#### [TRY IT]
The answer must be a single number: the count of lines in these records that hold "else".
● ● ●
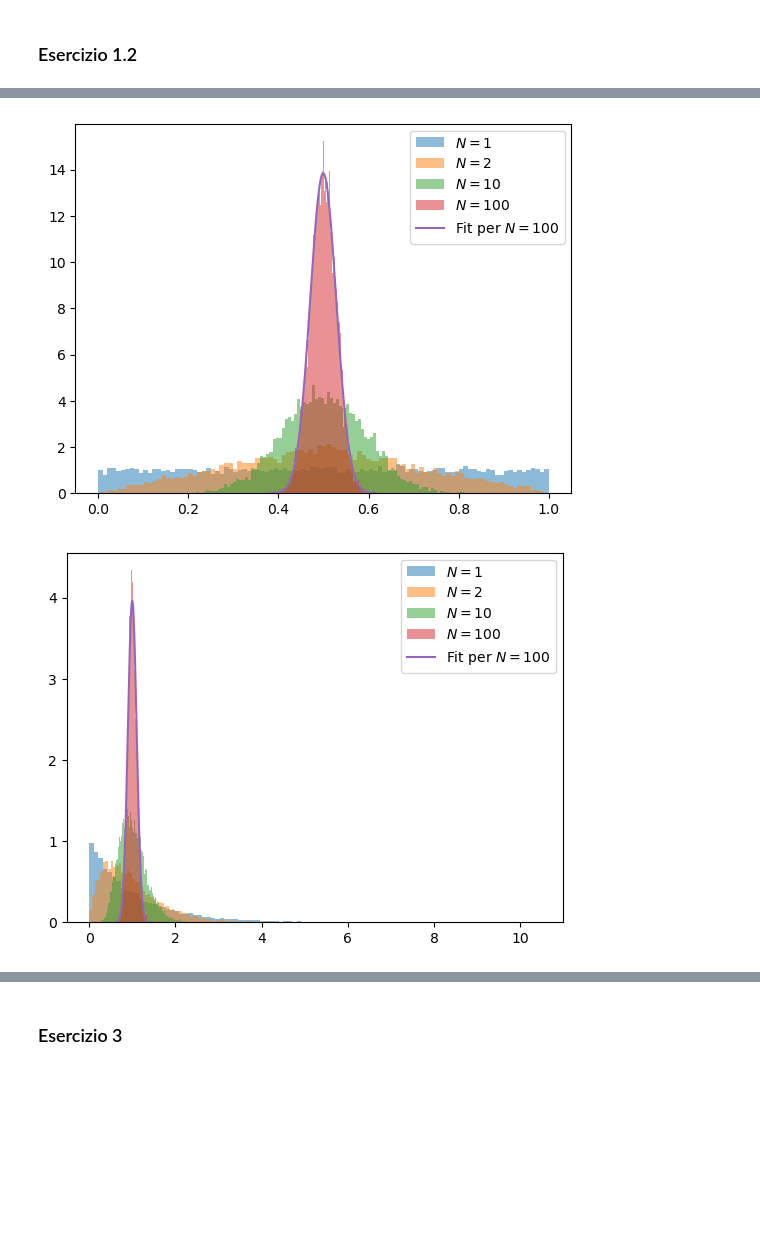
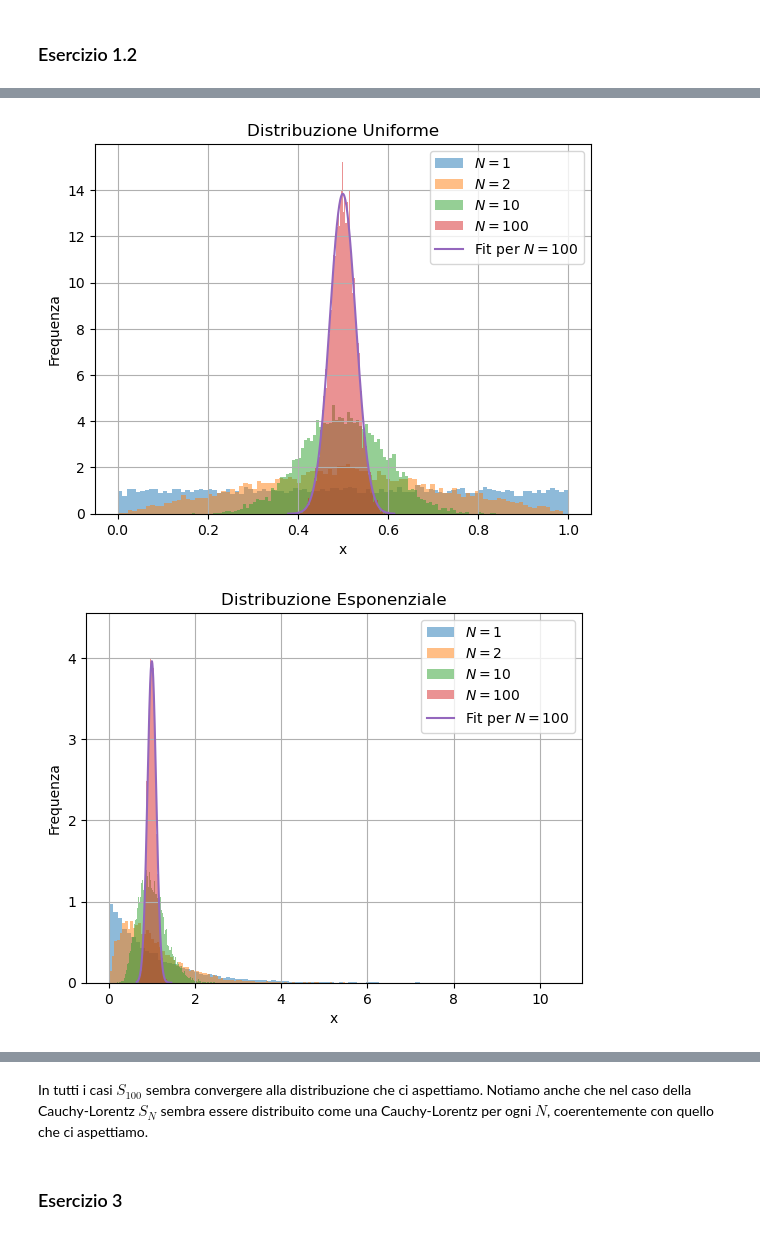
Before and after one commit to eliasteve/labsimnumerica, a Jupyter notebook: LSN_01/LSN_01.ipynb, the cells around one changed output, grey strips where cells are left out. Cells and saved outputs as stored; diff of their text form; code cells hidden in the pictures; blank space fills up the shorter version.

```diff
--- a/LSN_01/LSN_01.ipynb
+++ b/LSN_01/LSN_01.ipynb
@@ -46,7 +58,7 @@ with open("lsn1.1_chi2s.dat", "r") as f:
         chi2s.append(float(line))
 # %%
 k = 99 #Gradi di libertà = numero di suddivisioni -1
-__, bins, __ = plt.hist(chi2s, density=True)
+__, bins, __ = plt.hist(chi2s, density=True, bins=50)
 ys = np.linspace(bins[0], bins[-1], 100)
 plt.plot(ys, sp.stats.chi2.pdf(ys, df=k))
 # %% [output]
@@ -82,27 +141,36 @@ plt.plot(ys, sp.stats.expon.pdf(ys, scale=1/0.3))
 # %%
+#(nome della distribuzione, nome del file con i dati, bin per gli istogrammi, funzione cui S_N converge via il teorerma del lim. centrale)
+#Il valore dei bin della Cauchy-Lorentz è irrilevante perché non verrà usato
 plots = [
-    ("standard", "std_die.dat", 100, sp.stats.norm),
-    ("exponential", "exp_die.dat", 100, sp.stats.norm),
-    ("cauchy lorentz", "cauchy_die.dat", 0, sp.stats.cauchy)
+    ("Uniforme", "std_die.dat", 100, sp.stats.norm),
+    ("Esponenziale", "exp_die.dat", 100, sp.stats.norm),
+    ("Cauchy-Lorentz", "cauchy_die.dat", 0, sp.stats.cauchy)
 ]
 
 for name, filename, bins, distro in plots:
     data = np.loadtxt(filename)
-    if name == "cauchy lorentz":
+    if name == "Cauchy-Lorentz":
+        #I bin della Cauchy-Lorentz sono 100 in [-10, 10], più due bin esterni che comprendono gli outliers
+        #e che nel grafico non saranno mostrati
         bins = np.concatenate(([data.min()], np.linspace(-10, 10, 100), [data.max()]))
     for i, N in zip(range(data.shape[-1]), [1, 2, 10, 100]):
         __, hist_bins, __ = plt.hist(data[:, i], density=True, bins=bins, alpha=0.5, label=f"$N={N}$")
     loc, scale = distro.fit(data[:, 3])
-    if name == "cauchy lorentz":
+    if name == "Cauchy-Lorentz":
         xmin, xmax = 10, -10
     else:
         xmin, xmax = hist_bins[0], hist_bins[-1]
     xs = np.linspace(xmin, xmax, 1000)
     plt.plot(xs, distro.pdf(xs, loc, scale), label = "Fit per $N=100$")
-    if name == "cauchy lorentz":
+    if name == "Cauchy-Lorentz":
         plt.xlim(-10, 10)
+        plt.title("Distribuzione di "+name)
+    else: plt.title("Distribuzione "+name)
+    plt.ylabel("Frequenza")
+    plt.xlabel("x")
     plt.legend()
+    plt.grid()
     plt.show()
 # %% [output]
-[figure, old version]
+[figure, new version]
-[figure, old version]
+[figure, new version]
@@ -110,2 +178,4 @@ for name, filename, bins, distro in plots:
+# %% [markdown]
+In tutti i casi $S_{100}$ sembra convergere alla distribuzione che ci aspettiamo. Notiamo anche che nel caso della Cauchy-Lorentz $S_N$ sembra essere distribuito come una Cauchy-Lorentz per ogni $N$, coerentemente con quello che ci aspettiamo.
 # %% [markdown]
 ### Esercizio 3
```
Also changed, not shown: parts of 27 cells of this notebook, 2 other files.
● ● ●
#### [ANSWER FOR THE TASK]
2